── DATASET EXCERPTS ──

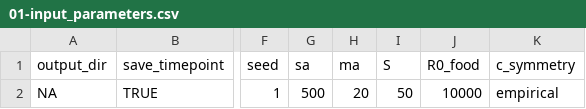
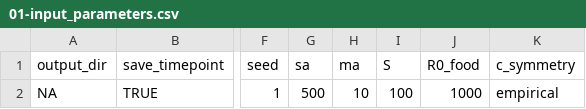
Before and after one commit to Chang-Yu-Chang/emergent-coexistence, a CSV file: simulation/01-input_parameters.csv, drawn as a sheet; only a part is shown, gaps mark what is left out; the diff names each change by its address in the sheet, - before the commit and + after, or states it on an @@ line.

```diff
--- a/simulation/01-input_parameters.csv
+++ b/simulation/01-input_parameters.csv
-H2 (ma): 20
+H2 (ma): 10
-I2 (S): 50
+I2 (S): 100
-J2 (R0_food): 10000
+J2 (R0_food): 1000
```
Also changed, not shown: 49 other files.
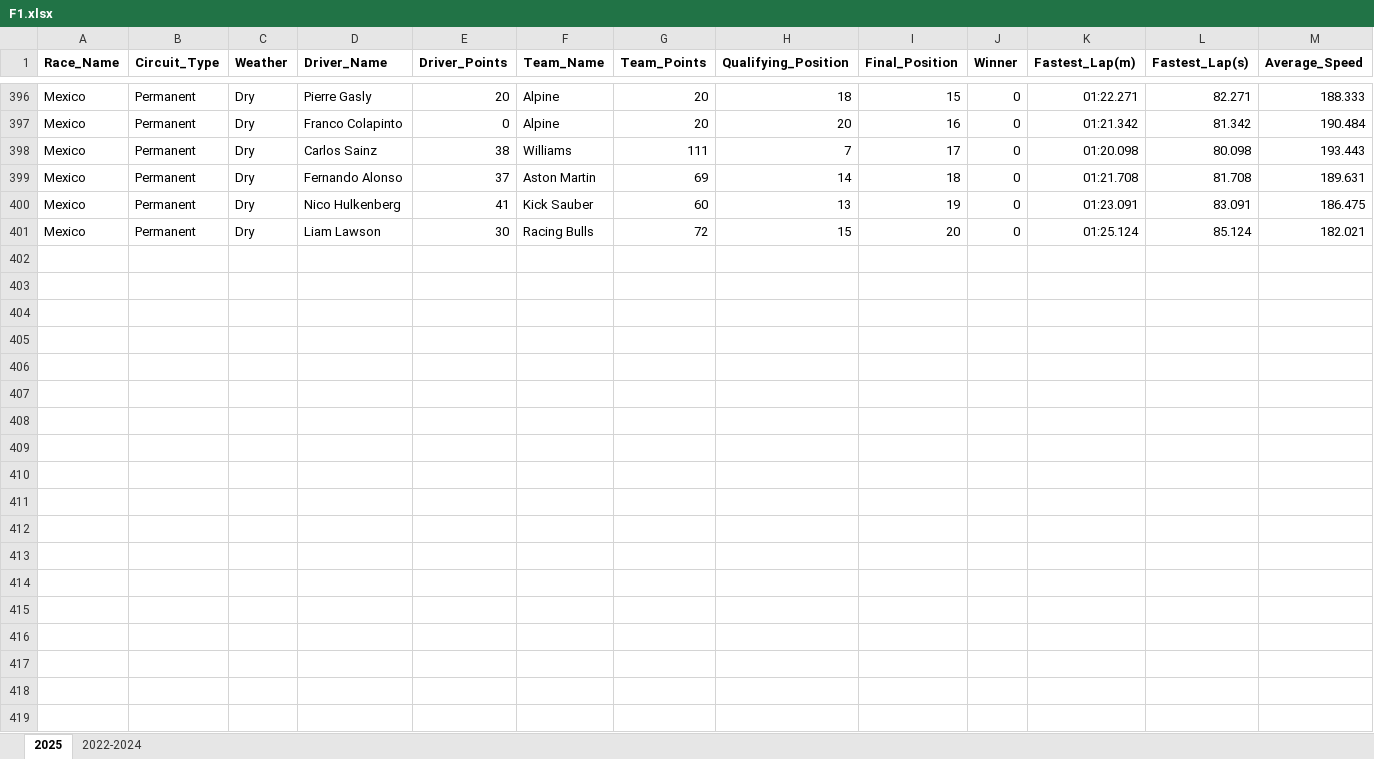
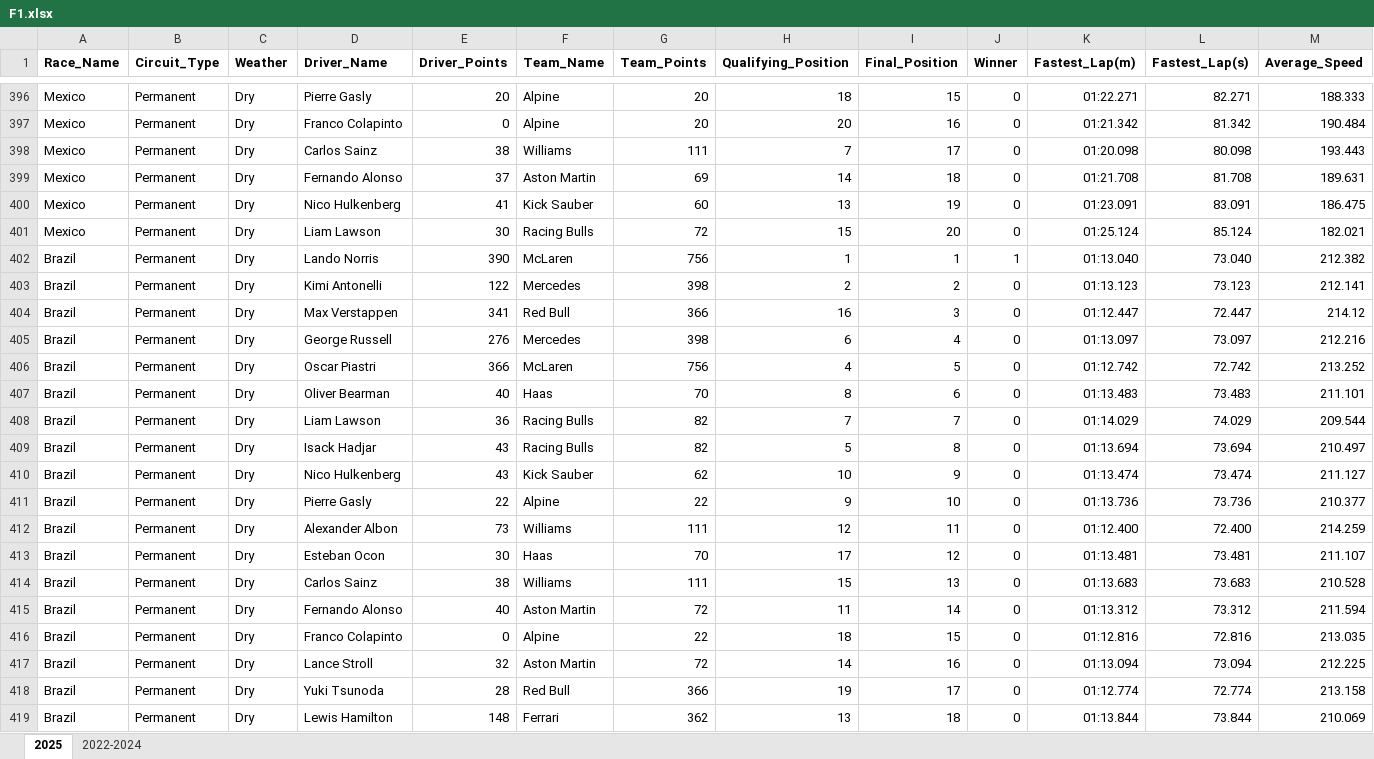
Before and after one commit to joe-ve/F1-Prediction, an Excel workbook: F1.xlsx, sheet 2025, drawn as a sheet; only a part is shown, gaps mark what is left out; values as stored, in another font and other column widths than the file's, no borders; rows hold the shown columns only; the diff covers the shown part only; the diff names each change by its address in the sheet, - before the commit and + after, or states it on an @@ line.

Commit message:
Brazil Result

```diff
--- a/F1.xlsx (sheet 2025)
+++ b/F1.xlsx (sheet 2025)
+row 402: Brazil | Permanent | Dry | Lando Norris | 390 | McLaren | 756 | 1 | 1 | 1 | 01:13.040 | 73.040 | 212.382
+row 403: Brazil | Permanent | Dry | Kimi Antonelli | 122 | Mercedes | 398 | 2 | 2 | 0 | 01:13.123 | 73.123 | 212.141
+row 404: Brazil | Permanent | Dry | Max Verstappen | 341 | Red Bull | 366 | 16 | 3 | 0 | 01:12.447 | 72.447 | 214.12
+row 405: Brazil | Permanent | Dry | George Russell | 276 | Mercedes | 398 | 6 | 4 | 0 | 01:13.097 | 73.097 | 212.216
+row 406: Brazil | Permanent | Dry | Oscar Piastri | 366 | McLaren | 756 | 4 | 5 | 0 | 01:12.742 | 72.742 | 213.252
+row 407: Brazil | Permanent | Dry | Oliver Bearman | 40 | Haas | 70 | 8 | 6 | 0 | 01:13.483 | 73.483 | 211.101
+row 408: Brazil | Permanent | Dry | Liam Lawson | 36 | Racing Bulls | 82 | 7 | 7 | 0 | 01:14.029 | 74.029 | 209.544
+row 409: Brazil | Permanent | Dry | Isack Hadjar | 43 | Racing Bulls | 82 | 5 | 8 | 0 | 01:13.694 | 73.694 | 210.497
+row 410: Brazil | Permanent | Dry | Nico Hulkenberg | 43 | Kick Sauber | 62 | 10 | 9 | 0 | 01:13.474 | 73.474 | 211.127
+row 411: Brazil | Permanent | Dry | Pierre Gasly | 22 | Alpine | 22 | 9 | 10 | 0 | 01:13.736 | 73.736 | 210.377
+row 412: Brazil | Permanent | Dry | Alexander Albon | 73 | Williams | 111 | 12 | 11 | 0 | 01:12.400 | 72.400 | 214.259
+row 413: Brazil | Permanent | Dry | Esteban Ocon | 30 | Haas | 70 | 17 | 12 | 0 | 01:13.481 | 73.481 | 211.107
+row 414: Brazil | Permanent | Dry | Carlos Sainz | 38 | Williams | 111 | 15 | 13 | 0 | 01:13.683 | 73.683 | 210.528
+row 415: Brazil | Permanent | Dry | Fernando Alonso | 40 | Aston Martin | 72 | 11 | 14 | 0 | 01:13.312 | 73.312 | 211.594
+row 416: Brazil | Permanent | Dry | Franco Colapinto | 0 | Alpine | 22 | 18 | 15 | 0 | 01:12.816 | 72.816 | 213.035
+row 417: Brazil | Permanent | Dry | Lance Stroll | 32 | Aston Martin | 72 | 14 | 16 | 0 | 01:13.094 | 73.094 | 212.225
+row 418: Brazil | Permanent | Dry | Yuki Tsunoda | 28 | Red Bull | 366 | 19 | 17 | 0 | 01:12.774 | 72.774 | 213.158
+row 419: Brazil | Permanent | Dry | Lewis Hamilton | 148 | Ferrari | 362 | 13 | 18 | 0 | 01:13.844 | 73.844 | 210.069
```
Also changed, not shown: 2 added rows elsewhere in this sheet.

───

EXERCISE:
No pictures should appear; only the lines from the first line of the records through the line with "Also changed, not shown: 49 other files.", both included, are to be restated word for word.

OUTPUT FOR THIS EXERCISE:
Before and after one commit to Chang-Yu-Chang/emergent-coexistence, a CSV file: simulation/01-input_parameters.csv, drawn as a sheet; only a part is shown, gaps mark what is left out; the diff names each change by its address in the sheet, - before the commit and + after, or states it on an @@ line.

```diff
--- a/simulation/01-input_parameters.csv
+++ b/simulation/01-input_parameters.csv
-H2 (ma): 20
+H2 (ma): 10
-I2 (S): 50
+I2 (S): 100
-J2 (R0_food): 10000
+J2 (R0_food): 1000
```
Also changed, not shown: 49 other files.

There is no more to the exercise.